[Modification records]

******

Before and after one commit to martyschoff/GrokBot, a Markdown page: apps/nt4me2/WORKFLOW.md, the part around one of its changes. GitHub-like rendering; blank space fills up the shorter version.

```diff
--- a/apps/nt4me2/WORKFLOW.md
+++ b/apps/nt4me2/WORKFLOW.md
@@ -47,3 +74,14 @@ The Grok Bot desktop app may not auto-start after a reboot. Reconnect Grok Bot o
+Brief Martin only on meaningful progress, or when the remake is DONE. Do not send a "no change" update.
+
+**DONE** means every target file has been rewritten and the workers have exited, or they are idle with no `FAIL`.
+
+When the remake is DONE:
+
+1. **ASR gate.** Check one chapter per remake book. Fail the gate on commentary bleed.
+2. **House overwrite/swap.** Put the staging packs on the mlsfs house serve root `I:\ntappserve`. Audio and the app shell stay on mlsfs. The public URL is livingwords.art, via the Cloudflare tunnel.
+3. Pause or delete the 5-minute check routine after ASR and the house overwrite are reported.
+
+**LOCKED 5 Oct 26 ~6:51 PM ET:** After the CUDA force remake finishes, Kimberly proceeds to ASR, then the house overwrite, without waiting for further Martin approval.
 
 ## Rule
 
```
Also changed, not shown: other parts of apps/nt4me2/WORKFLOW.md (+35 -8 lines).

******

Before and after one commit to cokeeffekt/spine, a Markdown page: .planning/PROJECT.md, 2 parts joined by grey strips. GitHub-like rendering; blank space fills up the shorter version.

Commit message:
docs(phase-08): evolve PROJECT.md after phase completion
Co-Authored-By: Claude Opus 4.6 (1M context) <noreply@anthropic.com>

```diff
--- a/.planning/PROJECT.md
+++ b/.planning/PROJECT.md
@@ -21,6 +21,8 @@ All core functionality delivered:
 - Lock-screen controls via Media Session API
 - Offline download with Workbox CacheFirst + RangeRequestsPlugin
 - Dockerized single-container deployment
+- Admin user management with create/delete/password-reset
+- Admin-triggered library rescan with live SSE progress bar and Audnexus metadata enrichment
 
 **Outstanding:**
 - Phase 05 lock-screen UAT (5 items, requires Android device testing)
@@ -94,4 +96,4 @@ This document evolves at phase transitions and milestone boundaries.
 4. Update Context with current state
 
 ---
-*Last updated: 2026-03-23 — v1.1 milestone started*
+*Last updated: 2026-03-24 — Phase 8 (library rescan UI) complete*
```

******

**What you will do**
Could you restate, word for word, the lines above from the one with "Before and after one commit to martyschoff/GrokBot, a" to the one with "Also changed, not", both included?

**Solved exercise**
Before and after one commit to martyschoff/GrokBot, a Markdown page: apps/nt4me2/WORKFLOW.md, the part around one of its changes. GitHub-like rendering; blank space fills up the shorter version.

```diff
--- a/apps/nt4me2/WORKFLOW.md
+++ b/apps/nt4me2/WORKFLOW.md
@@ -47,3 +74,14 @@ The Grok Bot desktop app may not auto-start after a reboot. Reconnect Grok Bot o
+Brief Martin only on meaningful progress, or when the remake is DONE. Do not send a "no change" update.
+
+**DONE** means every target file has been rewritten and the workers have exited, or they are idle with no `FAIL`.
+
+When the remake is DONE:
+
+1. **ASR gate.** Check one chapter per remake book. Fail the gate on commentary bleed.
+2. **House overwrite/swap.** Put the staging packs on the mlsfs house serve root `I:\ntappserve`. Audio and the app shell stay on mlsfs. The public URL is livingwords.art, via the Cloudflare tunnel.
+3. Pause or delete the 5-minute check routine after ASR and the house overwrite are reported.
+
+**LOCKED 5 Oct 26 ~6:51 PM ET:** After the CUDA force remake finishes, Kimberly proceeds to ASR, then the house overwrite, without waiting for further Martin approval.
 
 ## Rule
 
```
Also changed, not shown: other parts of apps/nt4me2/WORKFLOW.md (+35 -8 lines).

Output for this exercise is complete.